▸ **Task details**
In the records below, some lines contain the word "output". Copy each of them.

--- The input Enclosed Below ---

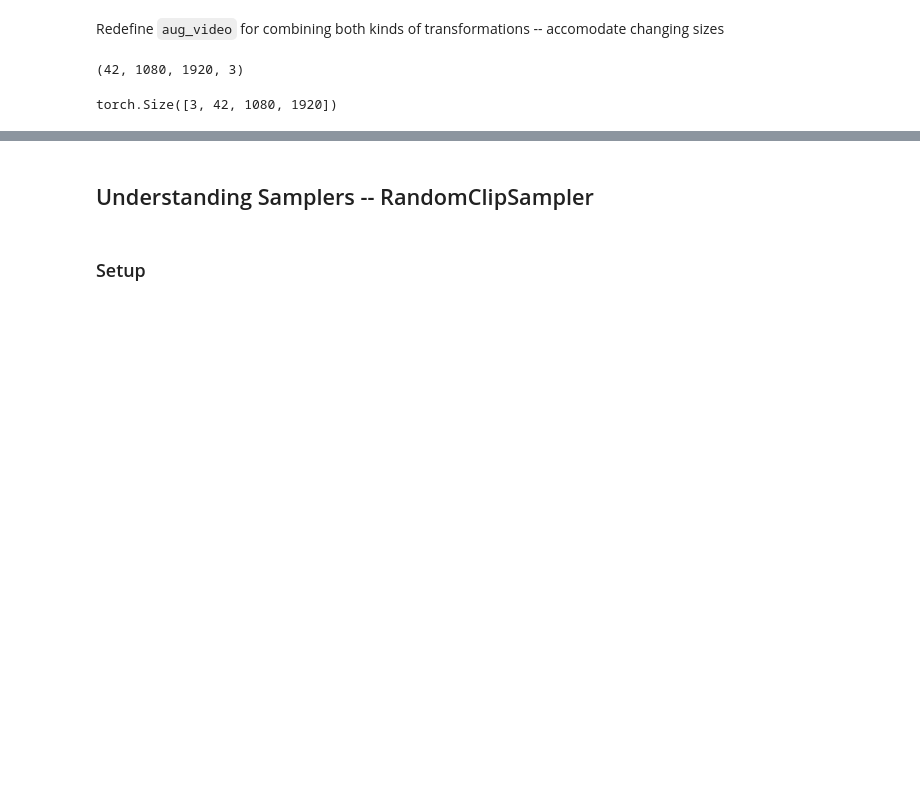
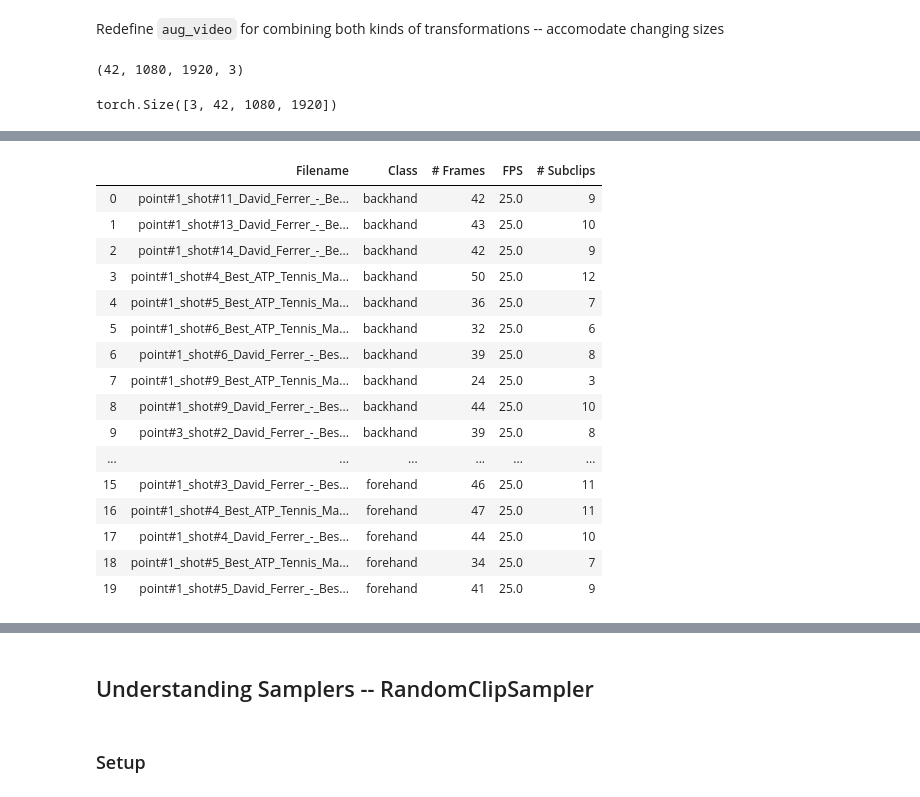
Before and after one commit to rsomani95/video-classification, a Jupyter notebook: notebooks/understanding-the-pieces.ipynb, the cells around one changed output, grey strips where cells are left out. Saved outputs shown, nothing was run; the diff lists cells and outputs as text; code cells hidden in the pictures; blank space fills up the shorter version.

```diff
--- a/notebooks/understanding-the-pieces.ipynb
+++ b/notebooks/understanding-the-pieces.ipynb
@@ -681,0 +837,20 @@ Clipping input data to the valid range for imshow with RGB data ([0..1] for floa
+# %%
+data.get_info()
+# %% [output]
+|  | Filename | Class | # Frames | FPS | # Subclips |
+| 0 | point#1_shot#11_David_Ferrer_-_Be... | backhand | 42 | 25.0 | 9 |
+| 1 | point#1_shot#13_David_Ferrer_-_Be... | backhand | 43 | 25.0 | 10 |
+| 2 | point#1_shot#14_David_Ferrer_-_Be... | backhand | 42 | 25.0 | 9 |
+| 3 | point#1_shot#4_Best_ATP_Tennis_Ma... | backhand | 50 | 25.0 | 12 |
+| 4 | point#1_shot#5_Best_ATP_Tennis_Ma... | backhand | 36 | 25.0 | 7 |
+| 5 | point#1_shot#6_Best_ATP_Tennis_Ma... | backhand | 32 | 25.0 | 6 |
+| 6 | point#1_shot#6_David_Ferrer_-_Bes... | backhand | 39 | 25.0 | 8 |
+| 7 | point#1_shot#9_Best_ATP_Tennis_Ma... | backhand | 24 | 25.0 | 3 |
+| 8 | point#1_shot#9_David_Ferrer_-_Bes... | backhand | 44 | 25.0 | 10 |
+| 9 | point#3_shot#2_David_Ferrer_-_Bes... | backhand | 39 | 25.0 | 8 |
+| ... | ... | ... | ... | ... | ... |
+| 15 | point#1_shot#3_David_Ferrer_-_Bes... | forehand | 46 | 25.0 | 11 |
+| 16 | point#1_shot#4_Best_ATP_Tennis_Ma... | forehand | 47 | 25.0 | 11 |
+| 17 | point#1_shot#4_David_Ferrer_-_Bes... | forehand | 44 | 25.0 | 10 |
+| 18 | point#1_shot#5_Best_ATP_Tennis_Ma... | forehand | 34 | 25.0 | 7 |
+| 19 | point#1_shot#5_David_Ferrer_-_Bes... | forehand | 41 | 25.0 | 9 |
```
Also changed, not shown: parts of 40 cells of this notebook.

--- End of Enclosed The input ---
--- The input Enclosed Below ---

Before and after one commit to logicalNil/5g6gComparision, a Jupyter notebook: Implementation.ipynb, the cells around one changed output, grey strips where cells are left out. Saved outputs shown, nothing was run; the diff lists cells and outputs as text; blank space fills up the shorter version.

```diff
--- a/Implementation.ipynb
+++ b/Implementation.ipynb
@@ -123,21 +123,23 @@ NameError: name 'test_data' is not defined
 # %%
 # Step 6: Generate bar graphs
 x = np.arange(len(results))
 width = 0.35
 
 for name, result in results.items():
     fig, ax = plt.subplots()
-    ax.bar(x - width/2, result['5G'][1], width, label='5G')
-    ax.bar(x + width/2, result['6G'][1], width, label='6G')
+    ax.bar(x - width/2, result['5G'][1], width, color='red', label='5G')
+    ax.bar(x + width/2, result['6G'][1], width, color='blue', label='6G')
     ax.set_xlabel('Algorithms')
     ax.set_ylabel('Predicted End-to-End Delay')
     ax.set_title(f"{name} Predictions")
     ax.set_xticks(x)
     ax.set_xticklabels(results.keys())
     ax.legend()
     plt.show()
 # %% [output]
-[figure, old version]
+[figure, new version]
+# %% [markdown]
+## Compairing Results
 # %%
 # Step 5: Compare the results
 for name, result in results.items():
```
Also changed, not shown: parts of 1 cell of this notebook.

--- End of Enclosed The input ---

▸ **Written response**
Before and after one commit to rsomani95/video-classification, a Jupyter notebook: notebooks/understanding-the-pieces.ipynb, the cells around one changed output, grey strips where cells are left out. Saved outputs shown, nothing was run; the diff lists cells and outputs as text; code cells hidden in the pictures; blank space fills up the shorter version.
+# %% [output]
Before and after one commit to logicalNil/5g6gComparision, a Jupyter notebook: Implementation.ipynb, the cells around one changed output, grey strips where cells are left out. Saved outputs shown, nothing was run; the diff lists cells and outputs as text; blank space fills up the shorter version.
 # %% [output]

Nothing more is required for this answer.